Cheap, Australian Made Robot Wins 2017 Amazon Robotic Challenge
Updated: Feb 24
Cartman, a budget priced robot from Australia triumphed in an annual contest to create a machine that can identify, pick up and stow warehouse goods commonly known as ‘pick and place’. The bot was designed from scratch to take part in 2017's Amazon Robotics Challenge and used a radically different design to past winners. Instead of building a robotic arm, the victors used a sliding mechanism that picked up products from above.
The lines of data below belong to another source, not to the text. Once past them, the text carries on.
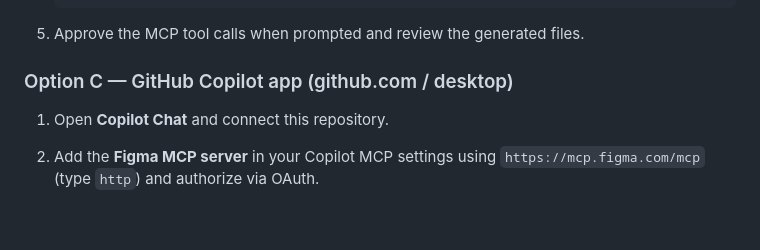
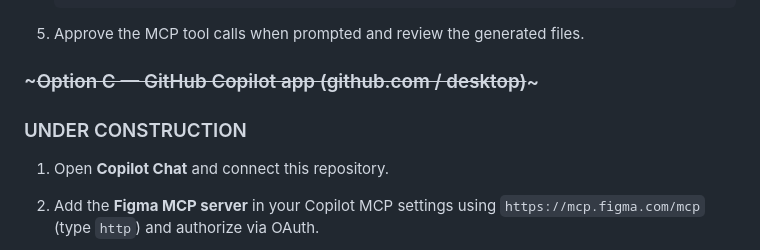
Before and after one commit to gaojimmyMS/figma-mcp-demo-energy-app, a Markdown page: README.md, the part around the change. Rendered like a GitHub page; blank space fills up the shorter version.

Commit message:
Removed GHCP App

```diff
--- a/README.md
+++ b/README.md
@@ -123,7 +123,8 @@ The hosted server at `https://mcp.figma.com/mcp` uses **OAuth** — on first use
 
 5. Approve the MCP tool calls when prompted and review the generated files.
 
-### Option C — GitHub Copilot app (github.com / desktop)
+### ~~~Option C — GitHub Copilot app (github.com / desktop)~~~
+### UNDER CONSTRUCTION
 
 1. Open **Copilot Chat** and connect this repository.
 2. Add the **Figma MCP server** in your Copilot MCP settings using `https://mcp.figma.com/mcp` (type `http`) and authorize via OAuth.
```
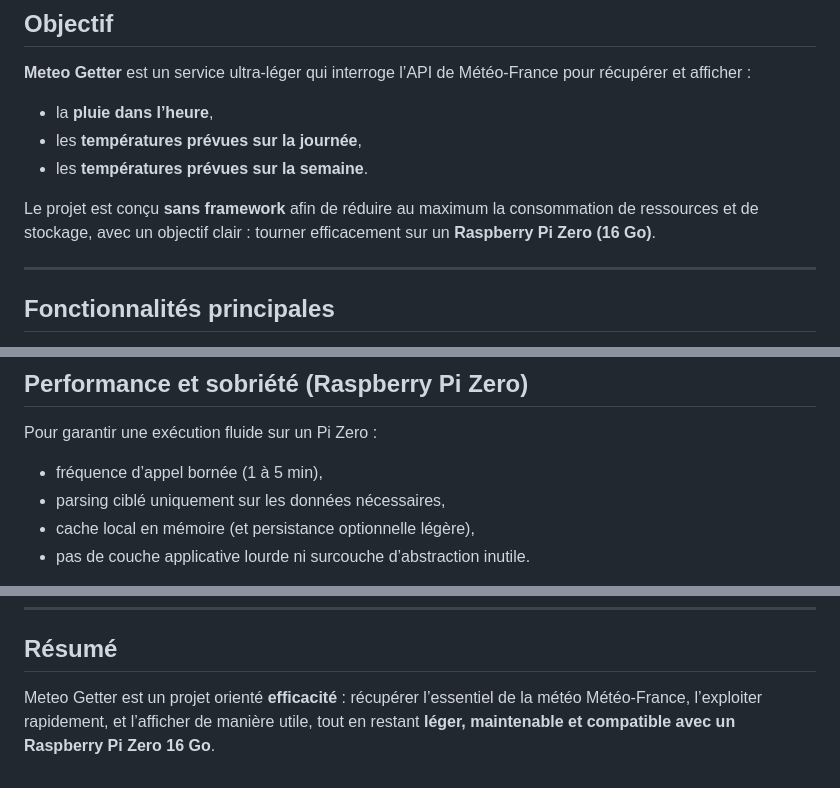
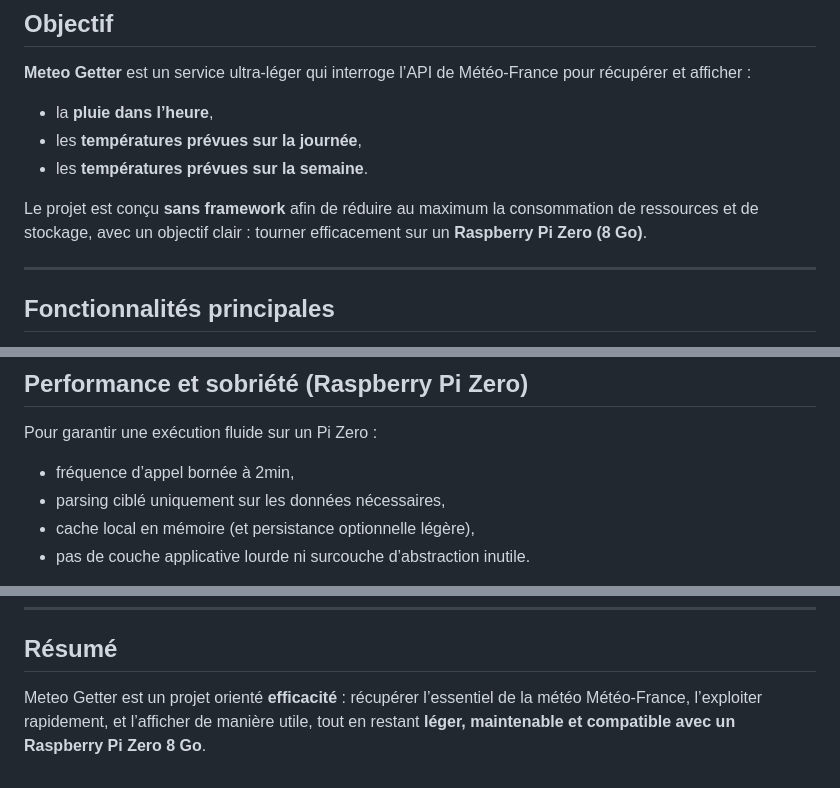
Before and after one commit to HenriVallette/meteo-getter, a Markdown page: README.md, 3 parts joined by grey strips. Drawn GitHub-style.

Commit message:
update MD sur le refresh des données

```diff
--- a/README.md
+++ b/README.md
@@ -8,7 +8,7 @@
 - les **températures prévues sur la journée**,
 - les **températures prévues sur la semaine**.
 
-Le projet est conçu **sans framework** afin de réduire au maximum la consommation de ressources et de stockage, avec un objectif clair : tourner efficacement sur un **Raspberry Pi Zero (16 Go)**.
+Le projet est conçu **sans framework** afin de réduire au maximum la consommation de ressources et de stockage, avec un objectif clair : tourner efficacement sur un **Raspberry Pi Zero (8 Go)**.
 
 ---
 
@@ -74,7 +74,7 @@ En cas d’erreur réseau/API :
 
 Pour garantir une exécution fluide sur un Pi Zero :
 
-- fréquence d’appel bornée (1 à 5 min),
+- fréquence d’appel bornée à 2min,
 - parsing ciblé uniquement sur les données nécessaires,
 - cache local en mémoire (et persistance optionnelle légère),
 - pas de couche applicative lourde ni surcouche d’abstraction inutile.
@@ -94,4 +94,4 @@ Résultat : un service météo fiable, compact et peu coûteux en ressources.
 
 ## Résumé
 
-Meteo Getter est un projet orienté **efficacité** : récupérer l’essentiel de la météo Météo-France, l’exploiter rapidement, et l’afficher de manière utile, tout en restant **léger, maintenable et compatible avec un Raspberry Pi Zero 16 Go**.
+Meteo Getter est un projet orienté **efficacité** : récupérer l’essentiel de la météo Météo-France, l’exploiter rapidement, et l’afficher de manière utile, tout en restant **léger, maintenable et compatible avec un Raspberry Pi Zero 8 Go**.
```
The four-day event was held in Japan. The winning Australian Centre for Robotic Vision (ACRV) squad were engineers from Queensland University of Technology, the University of Adelaide and the Australian National University. They walked away with the $80,000 cash prize. The parts for the robot were cheap by the standards of typical industrial robots and it could be built for under 30,000 Australian dollars (USD $23,935) including its sensors, according to Prof Jonathan Roberts, robotics lab leader at Queensland University of Technology. Amazon already uses robots to move goods about its warehouses, but relies on humans to pick up and pack them. Finding a cheap, universal solution to package the millions of items Amazon sells on a daily basis is something of a “holy grail” in the robotics industry. It began hosting the competition in 2015 to ‘promote shared and open solutions’ to automating the tasks. A total of 16 teams from 10 countries took part in the latest challenge in the city of Nagoya.